220 years in the making
The roots of Duke & Parr go all the way back to the late 17th century when Liverpool’s maritime economy was growing so much the city constructed the world’s first commercial wet dock.
The dock symbolised the start of the new boom and Ropeworks was at the forefront of this boom due to its proximity.
A new street pattern was laid out following the line of the agricultural tracks, starting with Hanover Street, followed by Duke Street. Many of the supporting maritime industries occupied the area including the roperies from where the area’s name is derived.
Inspired by the story so far, the building has been refined to deliver for the businesses of tomorrow – taken the original features and enhancing it with 21st century technology bridging the two sides of the building together plus the basement discovery.
News & Nature
105 Duke Street was built in 1800 as the Union Newsroom, named after the Union of England and Ireland. When it was built the Union Newsroom stood in the centre of the aristocratic region of trade. The London morning papers arrived early the following morning and likewise the evening papers. It became a daily routine for the select circle living in the nearby grand townhouses of Duke Street to stop off on their way in and out of town.

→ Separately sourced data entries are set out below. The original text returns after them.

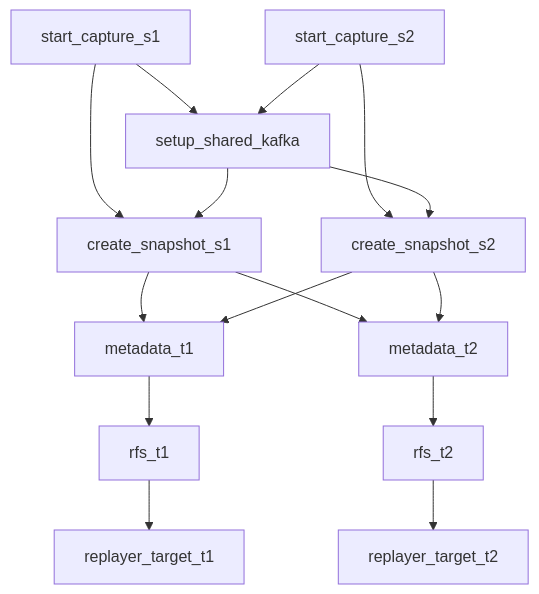
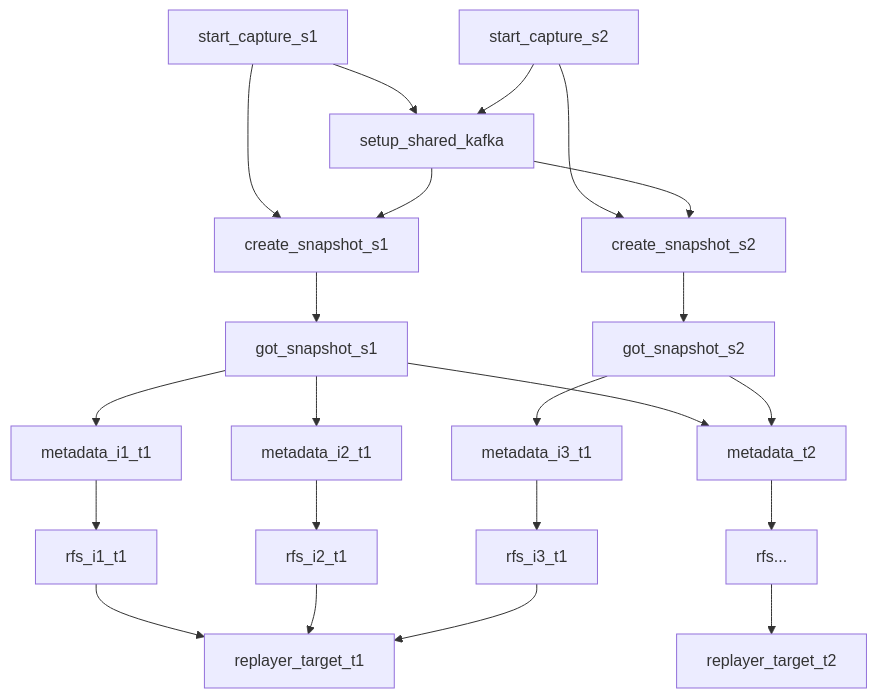
The third of 4 diagrams in TrafficCapture/dockerSolution/src/main/docker/migrationConsole/workflows/README.md (opensearch-project/opensearch-migrations), drawn with Mermaid before and after one commit. The commit also changed other lines of this file and 5 other files, not shown here.

Commit message:
Checkpoint commit - the fanIn.yaml template demonstrates how to run a pipeline of parallel tasks, then as soon as a target's work has been completed, run a final per-target stage. I'm using etcd to coordinate to know when a target is complete, so I've had to update the helm chart.

````diff
--- a/TrafficCapture/dockerSolution/src/main/docker/migrationConsole/workflows/README.md
+++ b/TrafficCapture/dockerSolution/src/main/docker/migrationConsole/workflows/README.md
@@ -55,24 +55,25 @@
 ```mermaid
 flowchart
     start_capture_s1 --> create_snapshot_s1
     start_capture_s1 --> setup_shared_kafka --> create_snapshot_s1
+    create_snapshot_s1 --> got_snapshot_s1
+
+    got_snapshot_s1 --> metadata_i1_t1 --> rfs_i1_t1
+    got_snapshot_s1 --> metadata_i2_t1 --> rfs_i2_t1
+    got_snapshot_s2 --> metadata_i3_t1 --> rfs_i3_t1
     
-    create_snapshot_s1 --> metadata_t1
-
-    metadata_t1 --> rfs_t1
-    
-    create_snapshot_s2 --> metadata_t1
-    
-    rfs_t1 --> replayer_target_t1
+    rfs_i1_t1 --> replayer_target_t1
+    rfs_i2_t1 --> replayer_target_t1
+    rfs_i3_t1 --> replayer_target_t1
 
 
-    create_snapshot_s1 --> metadata_t2
+    got_snapshot_s1 --> metadata_t2
 
     start_capture_s2 --> create_snapshot_s2
     start_capture_s2 --> setup_shared_kafka --> create_snapshot_s2
     
-    create_snapshot_s2 --> metadata_t2
-    metadata_t2 --> rfs_t2
+    create_snapshot_s2 --> got_snapshot_s2 --> metadata_t2
+    metadata_t2 --> rfs_t2[rfs...]
 
     rfs_t2 --> replayer_target_t2
 ```
````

In 1852 the building was sold and then occupied by the recently established Free Public Library and Museum. The brick extension to the rear was built to house the magnificent natural history collections of the 13th Earl of Derby, which eventually became the basis of the Liverpool Museum on William Brown Street.
More recently, 105 Duke Street housed one of Liverpool’s oldest shipping companies, Bibby. Like many buildings of this era its interior was ‘modernised’ with partition walls and suspended ceilings masking the old architecture.
Our renovation strips back the extra layers to expose and celebrate its natural beauty. For the first time in years the building will share some of its hidden features with the world.
Liverpool's first public library
Crafted floor brace detail
Original arch and ionic columns